• **What is expected**: Every line below that holds "className" must be copied.

+--

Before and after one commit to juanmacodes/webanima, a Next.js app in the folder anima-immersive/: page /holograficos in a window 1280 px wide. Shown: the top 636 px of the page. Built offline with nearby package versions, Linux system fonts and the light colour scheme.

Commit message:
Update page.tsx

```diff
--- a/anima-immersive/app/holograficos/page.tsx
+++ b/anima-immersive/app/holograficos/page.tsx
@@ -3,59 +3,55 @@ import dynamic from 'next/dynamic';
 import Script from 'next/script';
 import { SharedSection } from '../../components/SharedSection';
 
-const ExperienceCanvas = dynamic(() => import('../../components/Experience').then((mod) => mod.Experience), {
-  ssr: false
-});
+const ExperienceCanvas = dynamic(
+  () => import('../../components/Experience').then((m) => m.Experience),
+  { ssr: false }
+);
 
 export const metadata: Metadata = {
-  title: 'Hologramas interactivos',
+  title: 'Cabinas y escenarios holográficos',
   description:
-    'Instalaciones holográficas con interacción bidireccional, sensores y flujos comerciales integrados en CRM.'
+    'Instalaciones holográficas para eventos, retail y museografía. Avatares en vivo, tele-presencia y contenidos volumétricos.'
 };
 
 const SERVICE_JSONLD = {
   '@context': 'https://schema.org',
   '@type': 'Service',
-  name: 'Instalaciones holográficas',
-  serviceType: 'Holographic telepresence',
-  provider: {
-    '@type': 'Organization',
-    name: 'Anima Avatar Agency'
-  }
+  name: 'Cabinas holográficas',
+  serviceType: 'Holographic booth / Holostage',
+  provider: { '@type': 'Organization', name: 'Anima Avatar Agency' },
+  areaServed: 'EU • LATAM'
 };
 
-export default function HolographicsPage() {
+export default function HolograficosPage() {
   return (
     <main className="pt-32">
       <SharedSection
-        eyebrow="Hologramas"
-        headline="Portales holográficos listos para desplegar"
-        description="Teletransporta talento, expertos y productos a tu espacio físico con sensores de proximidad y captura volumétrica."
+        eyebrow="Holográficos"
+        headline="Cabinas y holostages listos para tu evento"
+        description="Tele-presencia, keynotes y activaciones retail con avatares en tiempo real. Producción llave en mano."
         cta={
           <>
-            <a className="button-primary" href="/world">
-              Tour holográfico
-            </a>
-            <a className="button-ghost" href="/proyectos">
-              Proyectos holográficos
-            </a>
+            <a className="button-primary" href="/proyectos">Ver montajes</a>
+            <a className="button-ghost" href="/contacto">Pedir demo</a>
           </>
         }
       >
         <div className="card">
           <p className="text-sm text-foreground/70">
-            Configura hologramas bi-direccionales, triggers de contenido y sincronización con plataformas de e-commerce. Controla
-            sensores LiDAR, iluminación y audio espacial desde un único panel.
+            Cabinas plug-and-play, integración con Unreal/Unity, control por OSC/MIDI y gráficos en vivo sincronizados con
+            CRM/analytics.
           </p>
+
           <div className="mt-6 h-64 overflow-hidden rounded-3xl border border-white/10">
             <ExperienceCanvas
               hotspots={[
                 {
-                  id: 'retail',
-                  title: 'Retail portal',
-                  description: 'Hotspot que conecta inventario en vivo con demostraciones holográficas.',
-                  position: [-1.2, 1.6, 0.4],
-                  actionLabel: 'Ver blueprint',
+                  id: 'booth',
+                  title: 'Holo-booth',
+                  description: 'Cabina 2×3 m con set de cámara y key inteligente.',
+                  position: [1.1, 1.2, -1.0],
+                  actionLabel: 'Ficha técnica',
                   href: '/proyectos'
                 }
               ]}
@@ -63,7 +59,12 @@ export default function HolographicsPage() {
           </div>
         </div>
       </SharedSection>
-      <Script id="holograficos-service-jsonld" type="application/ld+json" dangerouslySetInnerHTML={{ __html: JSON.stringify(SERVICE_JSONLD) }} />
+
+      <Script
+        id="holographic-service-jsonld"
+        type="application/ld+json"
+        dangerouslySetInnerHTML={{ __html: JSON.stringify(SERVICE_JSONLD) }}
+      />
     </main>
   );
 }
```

+--

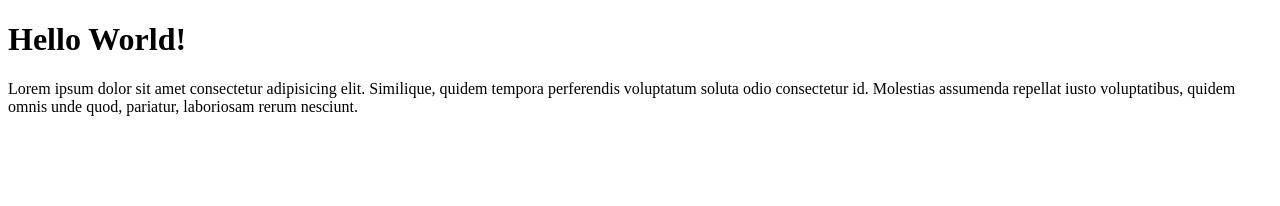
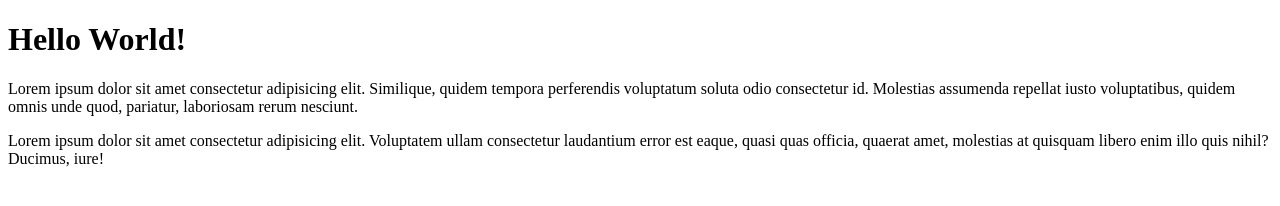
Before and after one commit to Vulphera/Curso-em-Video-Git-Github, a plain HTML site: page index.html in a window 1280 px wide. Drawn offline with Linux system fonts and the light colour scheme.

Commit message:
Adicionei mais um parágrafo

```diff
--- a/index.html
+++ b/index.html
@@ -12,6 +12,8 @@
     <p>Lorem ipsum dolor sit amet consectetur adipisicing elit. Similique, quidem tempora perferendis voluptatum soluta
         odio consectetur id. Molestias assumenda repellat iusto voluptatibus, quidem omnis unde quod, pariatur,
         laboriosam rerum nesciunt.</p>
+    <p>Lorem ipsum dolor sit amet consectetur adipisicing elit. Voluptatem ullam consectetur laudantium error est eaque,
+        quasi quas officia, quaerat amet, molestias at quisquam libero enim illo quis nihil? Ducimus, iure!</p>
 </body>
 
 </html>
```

+--

• **Task response**:
     <main className="pt-32">
-            <a className="button-primary" href="/world">
-            <a className="button-ghost" href="/proyectos">
+            <a className="button-primary" href="/proyectos">Ver montajes</a>
+            <a className="button-ghost" href="/contacto">Pedir demo</a>
         <div className="card">
           <p className="text-sm text-foreground/70">
           <div className="mt-6 h-64 overflow-hidden rounded-3xl border border-white/10">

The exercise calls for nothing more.